Celebrating World Productivity Day: How to Cut Out Clutter Across the Board

Increasing productivity has become both a very common and highly coveted goal in our culture. This goes for CEOs, employees, students, teachers, parents, kids - you name it. It’s no wonder we crave this, living in an age with more digital distractions at our fingertips than ever before. That’s tough to overcome on its own - let alone when combined with juggling competing priorities of work, family, school and social lives. Any way you slice it, the average American family is busier than ever.

What many don’t realize, though, is the detrimental supporting role played by clutter in the household. Messy living spaces are a major productivity drain. Research has proven that clutter actually competes for your attention, which affects your ability to focus and process information, increases stress and hinders productivity. The good news? Clutter is something you can easily conquer. In honor of World Productivity Day, we rounded up our favorite tips to help you reduce clutter and really uplevel your productivity, once and for all.

Take stock of the biggest contributors to your clutter monster
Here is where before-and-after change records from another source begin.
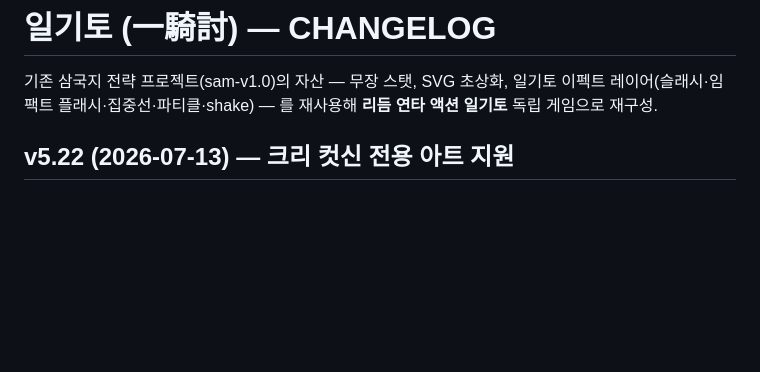
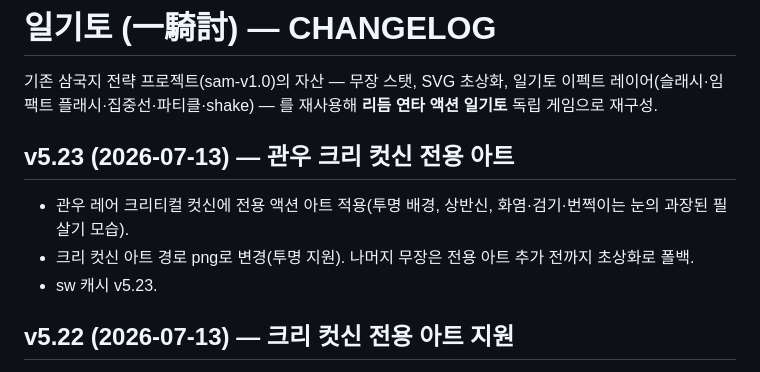
Before and after one commit to aaronkyung-a11y/musou, a Markdown page: CHANGELOG.md, the part around the change. Drawn GitHub-style; blank space fills up the shorter version.

Commit message:
docs: v5.23

```diff
--- a/CHANGELOG.md
+++ b/CHANGELOG.md
@@ -1,6 +1,11 @@
 # 일기토 (一騎討) — CHANGELOG
 
 기존 삼국지 전략 프로젝트(sam-v1.0)의 자산 — 무장 스탯, SVG 초상화, 일기토 이펙트 레이어(슬래시·임팩트 플래시·집중선·파티클·shake) — 를 재사용해 **리듬 연타 액션 일기토** 독립 게임으로 재구성.
+
+## v5.23 (2026-07-13) — 관우 크리 컷신 전용 아트
+- 관우 레어 크리티컬 컷신에 전용 액션 아트 적용(투명 배경, 상반신, 화염·검기·번쩍이는 눈의 과장된 필살기 모습).
+- 크리 컷신 아트 경로 png로 변경(투명 지원). 나머지 무장은 전용 아트 추가 전까지 초상화로 폴백.
+- sw 캐시 v5.23.
 
 ## v5.22 (2026-07-13) — 크리 컷신 전용 아트 지원
 - 레어 크리티컬 필살기 컷신에 무장별 전용 컷신 아트(assets/cutin_<slug>.jpg) 지원. 있으면 사용, 없으면 초상화로 자동 폴백.
```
If you had to guess, how many items do you think you’ve accumulated in your household? A couple thousand, tops - right? Most likely, not even close. The research argues there are, on average, 300,000 items in the typical American home. A big reason you’re underestimating the number of belongings you have is likely that most of them are rather forgettable. Many of the items in your home aren’t essentials or even things you’ve collected on purpose. Think old clothing, gifts and souvenirs, papers and memorabilia, outdated electronics cases and cords, magazines, etc.).

Start a box for items that can be donated and another for those that should be recycled or thrown away. Try the method of thoughtfully adding, instead of trying to eliminate cold turkey. This sounds counterintuitive, but it works. Rather than carefully considering each item to choose what to throw out or donate, gather up all of the random items in your home and place them in a box out of sight in a non-central room. When you realize you need an item, collect it, use it and return it to the place in your home where it belongs. If it doesn’t have a designated place, it’s crucial to find one and return it there every time you clean up. After a month or two, revisit the excess clutter box - whatever is still in there should probably be added to the donation box or tossed.

Save space and stress by going digital

Bills, sensitive documents, tax and insurance forms, receipts, children’s artwork, homework, school newsletters, sentimental notes, cards, product manuals, pamphlets and photos - what do all of these items have in common? They are essentially just paper. Unfortunately, paper clutter is one of the largest underlying causes of a messy home. Given some of these important files can’t simply be thrown away or recycled, try storing and organizing them digitally.

A digital filing system not only reduces clutter, but it eliminates the chances of losing or misfiling important documents. ScanSnap scanners have awesome built-in features like OCR (optical character recognition) enabling you to add keywords and create searchable files. Scan old photos to save a high-quality version and preserve your memories from wear and tear. Digitize important personal, household and business files and upload them to your preferred cloud-based software. Our scanners have direct-to-cloud compatibility with Google Drive, Evernote, Box and others.

Commit to going clutter-free everywhere

A common mistake many people make is tackling only one category of the clutter slowly taking over their home. In fact, Marie Kondo’s tidying up craze that took over the nation earlier this year addressed this very issue. When you set out to get organized, it’s common to tire out - or feel just accomplished enough - after tackling an obvious category, like your closet. The issue is that all of the other causes of clutter in your home - books, magazines, paper, memorabilia, even toiletries, kitchen and pantry supplies - still exist. Once the initial “high” of decluttering wears off, you’ll realize you have a lot of other stuff still poisoning your potential newfound level of calmness and productivity.

What’s more, staying organized and decluttered is a habit you and your family can (and should) form together. If you only tackle one area, you’re not fully embracing the practice or benefits of living clutter-free. Plus, once your family commits to decluttering, it’s key to go through everything at once to ensure you’re providing yourselves with a clean slate - and a sanctuary. At first, eliminating clutter will take work. Once you get past the initial challenge, though, you’ll soon find it simply becomes a part of your smoother, stress-free and more productive lifestyle.

Any other productivity hacks you swear by? What areas of household clutter do you find to be the toughest to tackle?